Of course, the most environmentally friendly way of having a Christmas tree in your home is hiring a real tree that you return to the farm after Christmas, to be used year after year. But the reality is that millions of trees are discarded after a single use. Similar to the brewery mentioned above, Dutch perfume house Ruik collects discarded Christmas trees and turns these into the perfume ‘Den’. This project started when they turned the 90 year old Christmas tree on the Amsterdam Dam Square into a perfume. An interesting perfume, given the complex aromatic profile of pine trees, as well as the potential effects on our mood of the molecules contained in them.
Next time, when sitting around the christmas tree, or when you’re enjoying your wintery forest hike, think about the pinenes your inhaling, and the warming smellscape that surrounds us even in dark wintery times. Why not add a few Pinacea needles to your gluhwine*? And do please share your favorite winter smells on NOSE’s social media account, or in the comments below this post!
*take good care that you use bits of a tree that hasn’t been sprayed with pesticides. Even though this seemed like a good addition to gluhwine (like juniperberries), I could not find any recipes that included it.

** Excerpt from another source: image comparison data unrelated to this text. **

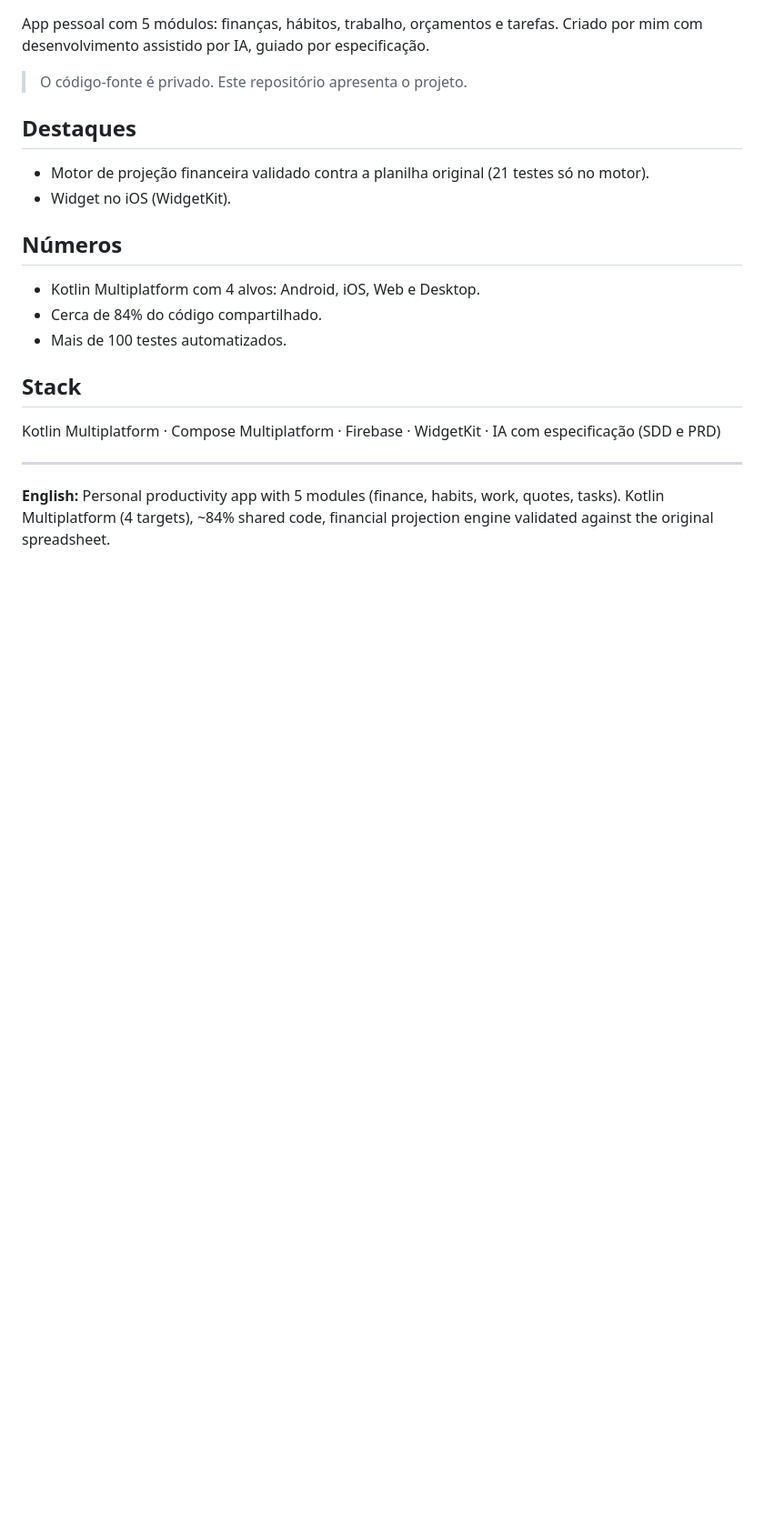
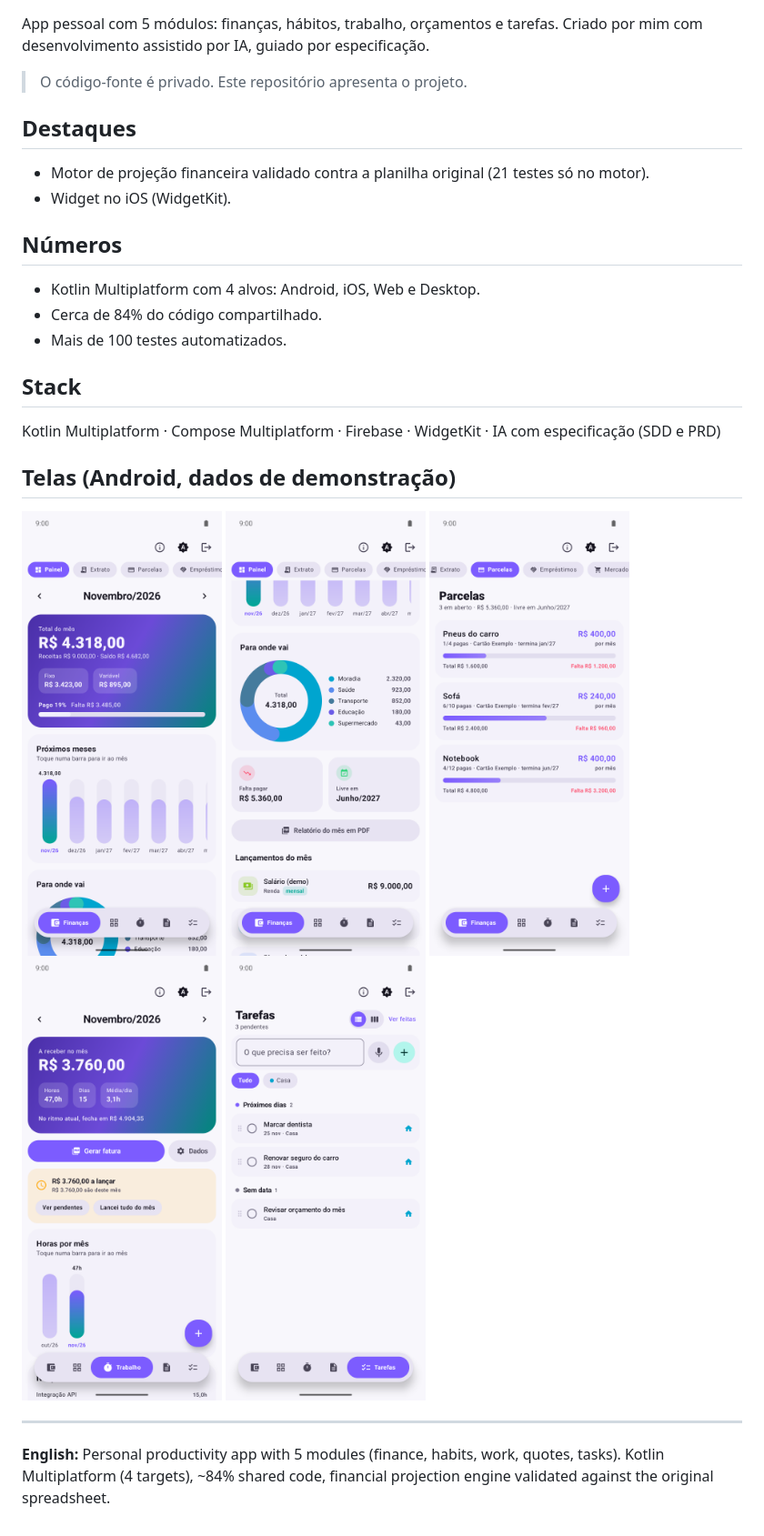
Before and after one commit to fariascelso/studio-project-x, a Markdown page: README.md, the part around the change. Shown at 91% size. GitHub-like rendering; pictures changed too: screenshots/android-01-painel-projecao.png (added), screenshots/android-02-para-onde-vai.png (added), screenshots/android-03-parcelas.png (added); blank space fills up the shorter version.

Commit message:
Adiciona telas do app (dados de demonstração)

```diff
--- a/README.md
+++ b/README.md
@@ -16,5 +16,9 @@ App pessoal com 5 módulos: finanças, hábitos, trabalho, orçamentos e tarefas
 ## Stack
 Kotlin Multiplatform · Compose Multiplatform · Firebase · WidgetKit · IA com especificação (SDD e PRD)
 
+## Telas (Android, dados de demonstração)
+
+<p><img src="screenshots/android-01-painel-projecao.png" width="220"> <img src="screenshots/android-02-para-onde-vai.png" width="220"> <img src="screenshots/android-03-parcelas.png" width="220"> <img src="screenshots/android-05-trabalho-horas.png" width="220"> <img src="screenshots/android-06-tarefas.png" width="220"></p>
+
 ---
 **English:** Personal productivity app with 5 modules (finance, habits, work, quotes, tasks). Kotlin Multiplatform (4 targets), ~84% shared code, financial projection engine validated against the original spreadsheet.
```
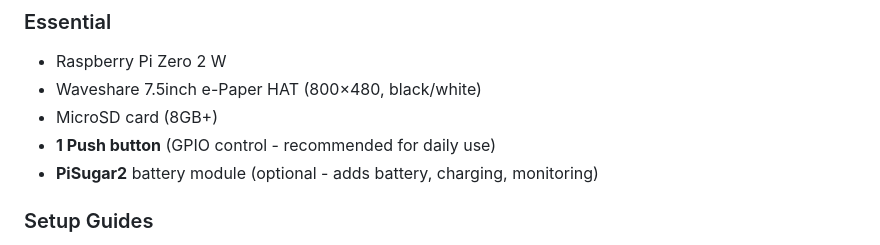
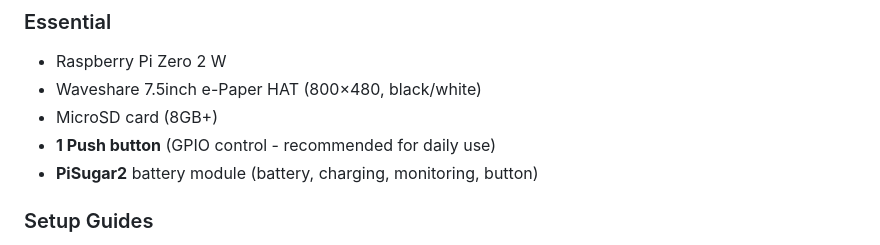
Before and after one commit to rolohaun/PiBook, a Markdown page: README.md, the part around the change. Drawn GitHub-style.

Commit message:
Fix: PiSugar2 is essential, not optional

```diff
--- a/README.md
+++ b/README.md
@@ -28,7 +28,7 @@ A Python-based E-reader for Raspberry Pi with Waveshare 7.5" e-ink display.
 - Waveshare 7.5inch e-Paper HAT (800×480, black/white)
 - MicroSD card (8GB+)
 - **1 Push button** (GPIO control - recommended for daily use)
-- **PiSugar2** battery module (optional - adds battery, charging, monitoring)
+- **PiSugar2** battery module (battery, charging, monitoring, button)
 
 ### Setup Guides
 - [PISUGAR2_SETUP.md](PISUGAR2_SETUP.md) - PiSugar2 installation and configuration
```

Some references & further reading
- Chowhan, N., Singh, H. P., Batish, D. R., & Kohli, R. K. (2011). Phytotoxic effects of β-pinene on early growth and associated biochemical changes in rice. Acta Physiologiae Plantarum, 33(6), 2369-2376.
- Martin, D. M., Gershenzon, J., & Bohlmann, J. (2003). Induction of volatile terpene biosynthesis and diurnal emission by methyl jasmonate in foliage of Norway spruce. Plant physiology, 132(3), 1586-1599.
- McGee, H. (2020). Nose Dive: A Field Guide to the World’s Smells. Penguin Press, New York
- Ikei, H., Song, C., & Miyazaki, Y. (2016). Effects of olfactory stimulation by α-pinene on autonomic nervous activity. Journal of Wood Science, 62(6), 568-572.
- Lee, J., Park, B. J., Tsunetsugu, Y., Ohira, T., Kagawa, T., & Miyazaki, Y. (2011). Effect of forest bathing on physiological and psychological responses in young Japanese male subjects. Public health, 125(2), 93-100.
- Herz, R. S. (2009). Aromatherapy facts and fictions: a scientific analysis of olfactory effects on mood, physiology and behavior. International Journal of Neuroscience, 119(2), 263-290.
- Garshol, L. (2017). The juniper mystery. Blog: https://www.garshol.priv.no/blog/368.html
- Macchioni, F., Cioni, P. L., Flamini, G., Morelli, I., Maccioni, S., & Ansaldi, M. (2003). Chemical composition of essential oils from needles, branches and cones of Pinus pinea, P. halepensis, P. pinaster and P. nigra from central ltaly. Flavour and Fragrance Journal, 18(2), 139-143.
- Natsume, S., Takagi, H., Shiraishi, A., Murata, J., Toyonaga, H., Patzak, J., … & Yoshida, K. (2015). The draft genome of hop (Humulus lupulus), an essence for brewing. Plant and cell physiology, 56(3), 428-441.